The tolerogenic effect of human AD-MSCs was antigen-specific, since treatment with human AD-MSCs did not affect proliferation and cytokine production by anti-CD3–stimulated spleen cells (data not shown), although DLN cells and synovial cells from mice treated with human AD-MSCs were hyporesponsive with respect to proliferation and cytokine production upon stimulation with phorbol myristate acetate plus concanavalin A (Figures 3A and B). However, T cell priming was not significantly affected by human AD-MSCs in mice with CIA, since the delayed-type hypersensitivity response was positively recalled by CII in both PBS-treated and human AD-MSC–treated mice, although human AD-MSCs slightly reduced the CII-induced ear swelling (mean ± SD change 0.11 ± 0.02 mm in PBS-treated mice versus 0.08 ± 0.02 mm in human AD-MSC–treated mice). This suggests that human AD-MSC treatment deactivated tissue-specific autoreactive Th1 cell clones.

Antibodies directed against collagen-rich joint tissue are involved in the pathogenesis of RA and CIA (28). Administration of human AD-MSCs resulted in reduced serum levels of CII-specific IgG, particularly autoreactive IgG2a antibodies (Figure 3D).

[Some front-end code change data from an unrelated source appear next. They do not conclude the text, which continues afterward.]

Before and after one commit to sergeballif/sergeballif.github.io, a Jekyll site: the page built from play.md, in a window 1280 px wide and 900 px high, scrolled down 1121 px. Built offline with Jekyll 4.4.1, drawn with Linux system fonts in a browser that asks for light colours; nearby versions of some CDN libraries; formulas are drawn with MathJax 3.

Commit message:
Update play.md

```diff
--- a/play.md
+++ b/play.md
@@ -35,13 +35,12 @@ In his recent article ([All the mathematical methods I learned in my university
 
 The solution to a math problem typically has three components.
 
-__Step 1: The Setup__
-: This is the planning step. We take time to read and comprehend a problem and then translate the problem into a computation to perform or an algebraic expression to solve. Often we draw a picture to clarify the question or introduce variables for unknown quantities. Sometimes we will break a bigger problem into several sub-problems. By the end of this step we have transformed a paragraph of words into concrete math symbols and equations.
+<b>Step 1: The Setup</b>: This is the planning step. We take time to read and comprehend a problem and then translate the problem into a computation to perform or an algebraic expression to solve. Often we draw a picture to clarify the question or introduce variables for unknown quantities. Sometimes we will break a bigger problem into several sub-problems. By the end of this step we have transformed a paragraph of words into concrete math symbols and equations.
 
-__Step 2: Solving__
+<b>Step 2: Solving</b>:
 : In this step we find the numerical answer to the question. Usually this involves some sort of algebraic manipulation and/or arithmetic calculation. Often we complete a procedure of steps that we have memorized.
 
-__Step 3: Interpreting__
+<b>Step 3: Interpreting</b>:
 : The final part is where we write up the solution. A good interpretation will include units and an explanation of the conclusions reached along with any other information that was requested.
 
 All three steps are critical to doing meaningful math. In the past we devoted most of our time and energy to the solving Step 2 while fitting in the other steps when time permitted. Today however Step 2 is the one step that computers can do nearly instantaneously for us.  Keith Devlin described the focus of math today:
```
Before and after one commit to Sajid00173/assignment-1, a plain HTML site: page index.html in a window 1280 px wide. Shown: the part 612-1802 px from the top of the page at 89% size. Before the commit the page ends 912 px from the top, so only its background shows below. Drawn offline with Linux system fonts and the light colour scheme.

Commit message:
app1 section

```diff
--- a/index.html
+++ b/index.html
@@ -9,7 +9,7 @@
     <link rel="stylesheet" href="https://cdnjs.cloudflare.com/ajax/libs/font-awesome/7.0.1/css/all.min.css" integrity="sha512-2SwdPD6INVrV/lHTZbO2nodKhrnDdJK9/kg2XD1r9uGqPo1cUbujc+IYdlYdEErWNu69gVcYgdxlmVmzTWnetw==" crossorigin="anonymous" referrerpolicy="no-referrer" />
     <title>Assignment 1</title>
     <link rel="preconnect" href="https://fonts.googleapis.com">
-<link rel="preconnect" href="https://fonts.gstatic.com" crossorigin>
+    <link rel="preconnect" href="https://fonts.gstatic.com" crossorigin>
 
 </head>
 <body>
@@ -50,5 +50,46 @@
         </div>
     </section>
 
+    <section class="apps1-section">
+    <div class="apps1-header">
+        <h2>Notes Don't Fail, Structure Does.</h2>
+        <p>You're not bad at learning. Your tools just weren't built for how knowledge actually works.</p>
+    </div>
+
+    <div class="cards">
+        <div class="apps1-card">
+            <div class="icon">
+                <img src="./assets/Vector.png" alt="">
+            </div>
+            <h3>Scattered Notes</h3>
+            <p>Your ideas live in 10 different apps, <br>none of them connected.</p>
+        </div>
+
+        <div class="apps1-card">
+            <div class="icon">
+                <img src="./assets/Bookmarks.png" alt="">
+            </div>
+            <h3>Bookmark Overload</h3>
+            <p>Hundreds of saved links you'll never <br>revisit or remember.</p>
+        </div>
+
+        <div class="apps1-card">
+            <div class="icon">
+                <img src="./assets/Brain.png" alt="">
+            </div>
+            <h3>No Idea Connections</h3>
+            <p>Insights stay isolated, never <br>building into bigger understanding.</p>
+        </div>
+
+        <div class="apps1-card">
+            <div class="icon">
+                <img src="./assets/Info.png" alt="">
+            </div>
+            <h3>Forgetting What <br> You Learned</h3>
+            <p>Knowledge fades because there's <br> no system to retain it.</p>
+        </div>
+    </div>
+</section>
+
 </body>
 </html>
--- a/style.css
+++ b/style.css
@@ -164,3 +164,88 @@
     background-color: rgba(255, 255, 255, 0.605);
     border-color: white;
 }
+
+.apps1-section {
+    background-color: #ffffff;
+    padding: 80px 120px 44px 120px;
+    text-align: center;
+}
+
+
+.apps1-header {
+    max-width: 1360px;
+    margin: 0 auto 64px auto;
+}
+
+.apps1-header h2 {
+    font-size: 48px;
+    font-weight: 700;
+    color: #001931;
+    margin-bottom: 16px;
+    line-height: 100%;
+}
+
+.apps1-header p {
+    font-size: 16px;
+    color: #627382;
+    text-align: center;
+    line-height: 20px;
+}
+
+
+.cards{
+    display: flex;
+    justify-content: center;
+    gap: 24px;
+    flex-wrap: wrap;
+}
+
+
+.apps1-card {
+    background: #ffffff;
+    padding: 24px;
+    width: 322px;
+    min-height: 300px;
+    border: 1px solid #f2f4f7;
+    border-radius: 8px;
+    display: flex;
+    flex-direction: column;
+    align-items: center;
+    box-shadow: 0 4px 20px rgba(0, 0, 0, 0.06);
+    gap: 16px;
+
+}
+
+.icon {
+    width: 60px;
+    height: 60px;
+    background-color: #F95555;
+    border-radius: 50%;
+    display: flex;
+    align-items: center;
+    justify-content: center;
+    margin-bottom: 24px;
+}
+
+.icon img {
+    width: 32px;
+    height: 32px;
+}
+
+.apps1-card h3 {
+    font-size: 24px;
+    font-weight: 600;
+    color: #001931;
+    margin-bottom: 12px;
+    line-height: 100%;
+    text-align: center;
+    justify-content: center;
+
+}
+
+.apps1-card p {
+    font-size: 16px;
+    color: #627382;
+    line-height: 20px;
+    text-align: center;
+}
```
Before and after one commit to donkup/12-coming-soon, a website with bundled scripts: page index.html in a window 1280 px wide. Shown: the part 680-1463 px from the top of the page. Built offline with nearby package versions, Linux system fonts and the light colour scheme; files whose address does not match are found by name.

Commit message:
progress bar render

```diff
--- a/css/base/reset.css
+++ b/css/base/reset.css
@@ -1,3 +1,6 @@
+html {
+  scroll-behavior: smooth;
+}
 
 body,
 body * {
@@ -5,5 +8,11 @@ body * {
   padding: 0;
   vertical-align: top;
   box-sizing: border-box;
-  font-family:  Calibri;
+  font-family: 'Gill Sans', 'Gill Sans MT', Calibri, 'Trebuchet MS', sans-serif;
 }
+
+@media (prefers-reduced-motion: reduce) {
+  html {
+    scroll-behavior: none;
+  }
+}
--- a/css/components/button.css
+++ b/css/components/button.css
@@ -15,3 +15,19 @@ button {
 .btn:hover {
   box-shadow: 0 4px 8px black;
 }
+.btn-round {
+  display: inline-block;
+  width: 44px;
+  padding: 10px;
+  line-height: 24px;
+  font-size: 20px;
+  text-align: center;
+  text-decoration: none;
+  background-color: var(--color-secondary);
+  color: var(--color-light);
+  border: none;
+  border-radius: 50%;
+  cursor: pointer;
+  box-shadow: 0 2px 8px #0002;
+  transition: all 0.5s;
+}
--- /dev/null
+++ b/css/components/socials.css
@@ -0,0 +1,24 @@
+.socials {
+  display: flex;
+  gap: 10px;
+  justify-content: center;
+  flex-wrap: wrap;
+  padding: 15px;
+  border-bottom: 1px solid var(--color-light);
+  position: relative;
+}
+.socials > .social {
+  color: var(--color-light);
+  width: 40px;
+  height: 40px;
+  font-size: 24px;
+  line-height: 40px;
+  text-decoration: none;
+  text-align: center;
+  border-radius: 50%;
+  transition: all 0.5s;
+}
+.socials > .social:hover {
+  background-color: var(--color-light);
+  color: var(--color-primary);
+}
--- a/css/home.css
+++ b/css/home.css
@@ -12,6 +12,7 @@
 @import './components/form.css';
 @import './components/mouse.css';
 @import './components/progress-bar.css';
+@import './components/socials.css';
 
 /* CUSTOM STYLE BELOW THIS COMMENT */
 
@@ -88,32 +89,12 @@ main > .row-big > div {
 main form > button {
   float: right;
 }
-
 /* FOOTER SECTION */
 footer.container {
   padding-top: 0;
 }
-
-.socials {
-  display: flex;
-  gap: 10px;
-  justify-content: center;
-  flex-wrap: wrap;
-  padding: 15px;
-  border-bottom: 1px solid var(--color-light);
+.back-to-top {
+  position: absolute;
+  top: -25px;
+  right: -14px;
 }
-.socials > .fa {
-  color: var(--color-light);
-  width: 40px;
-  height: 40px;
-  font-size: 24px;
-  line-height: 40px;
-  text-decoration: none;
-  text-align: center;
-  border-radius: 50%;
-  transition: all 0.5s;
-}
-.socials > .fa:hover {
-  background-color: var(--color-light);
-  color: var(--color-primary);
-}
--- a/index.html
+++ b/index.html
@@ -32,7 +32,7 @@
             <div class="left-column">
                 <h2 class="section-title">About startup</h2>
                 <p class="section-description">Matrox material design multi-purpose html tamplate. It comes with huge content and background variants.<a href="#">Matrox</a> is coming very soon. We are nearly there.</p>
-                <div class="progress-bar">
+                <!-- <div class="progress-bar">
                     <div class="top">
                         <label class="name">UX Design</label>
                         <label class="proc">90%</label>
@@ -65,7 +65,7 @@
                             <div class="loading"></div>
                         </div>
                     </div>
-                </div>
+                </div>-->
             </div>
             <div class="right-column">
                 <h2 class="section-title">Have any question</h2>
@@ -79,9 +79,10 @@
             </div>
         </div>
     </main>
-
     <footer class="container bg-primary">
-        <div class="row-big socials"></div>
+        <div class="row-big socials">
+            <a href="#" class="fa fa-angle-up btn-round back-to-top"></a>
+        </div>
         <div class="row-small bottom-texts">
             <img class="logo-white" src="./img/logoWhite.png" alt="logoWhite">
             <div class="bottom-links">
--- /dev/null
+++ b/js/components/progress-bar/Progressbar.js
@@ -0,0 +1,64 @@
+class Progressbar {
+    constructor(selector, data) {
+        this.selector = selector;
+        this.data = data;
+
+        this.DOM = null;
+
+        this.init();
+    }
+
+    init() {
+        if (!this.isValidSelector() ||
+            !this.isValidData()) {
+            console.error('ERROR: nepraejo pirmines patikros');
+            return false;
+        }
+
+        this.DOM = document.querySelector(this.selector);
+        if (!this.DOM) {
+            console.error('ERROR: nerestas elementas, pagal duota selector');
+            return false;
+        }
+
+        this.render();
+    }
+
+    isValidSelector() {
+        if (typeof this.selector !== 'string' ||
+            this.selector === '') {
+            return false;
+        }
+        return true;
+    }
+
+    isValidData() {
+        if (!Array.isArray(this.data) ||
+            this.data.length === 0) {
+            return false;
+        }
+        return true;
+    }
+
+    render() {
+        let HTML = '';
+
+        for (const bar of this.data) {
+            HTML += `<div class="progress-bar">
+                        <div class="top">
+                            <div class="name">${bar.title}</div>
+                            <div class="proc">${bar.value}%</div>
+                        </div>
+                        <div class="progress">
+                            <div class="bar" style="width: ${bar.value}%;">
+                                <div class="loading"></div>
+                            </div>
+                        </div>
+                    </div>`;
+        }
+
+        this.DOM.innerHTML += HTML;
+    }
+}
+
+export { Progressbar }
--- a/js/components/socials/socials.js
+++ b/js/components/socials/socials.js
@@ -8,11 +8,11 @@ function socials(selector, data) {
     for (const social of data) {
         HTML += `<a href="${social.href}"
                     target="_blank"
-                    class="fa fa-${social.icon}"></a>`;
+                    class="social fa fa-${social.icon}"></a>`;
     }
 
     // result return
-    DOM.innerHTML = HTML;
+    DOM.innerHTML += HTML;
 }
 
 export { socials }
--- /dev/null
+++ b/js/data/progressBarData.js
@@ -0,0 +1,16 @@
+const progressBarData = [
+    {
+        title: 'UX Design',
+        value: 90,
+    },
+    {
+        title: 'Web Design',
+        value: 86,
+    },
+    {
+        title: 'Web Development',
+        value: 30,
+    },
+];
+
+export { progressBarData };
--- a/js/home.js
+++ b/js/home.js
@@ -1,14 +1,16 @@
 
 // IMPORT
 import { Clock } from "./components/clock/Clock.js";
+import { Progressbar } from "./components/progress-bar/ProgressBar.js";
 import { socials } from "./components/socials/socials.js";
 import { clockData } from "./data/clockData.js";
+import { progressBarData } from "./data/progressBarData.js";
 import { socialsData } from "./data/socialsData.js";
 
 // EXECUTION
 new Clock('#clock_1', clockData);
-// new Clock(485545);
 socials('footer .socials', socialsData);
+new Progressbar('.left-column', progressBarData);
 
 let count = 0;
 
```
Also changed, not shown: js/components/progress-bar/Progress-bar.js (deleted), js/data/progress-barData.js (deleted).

To investigate whether human AD-MSCs directly deactivated autoreactive Th1 cells, human AD-MSCs were cocultured with DLN cells from mice with CIA. Human AD-MSCs suppressed CII-induced T cell proliferation and IFNγ production (Figure 3E). Moreover, human AD-MSCs dramatically increased IL-10 production by CII-activated DLN cells, although it only slightly elevated IL-10 secretion in unstimulated DLN cells (Figure 3E), which emphasizes the antigen specificity of this response. The effects of human AD-MSCs on T cell proliferation and IFNγ production were partially dependent on cell-to-cell contact and IL-10 and PGE2 production (Figure 3E). Accordingly, conditioned medium from activated, but not naive, human AD-MSCs significantly inhibited CII-stimulated DLN cells (Figure 3E). However, human AD-MSC–induced IL-10 production by DLN cells was primarily cell-to-cell contact dependent and was partially dependent on PGE2 production (Figure 3E).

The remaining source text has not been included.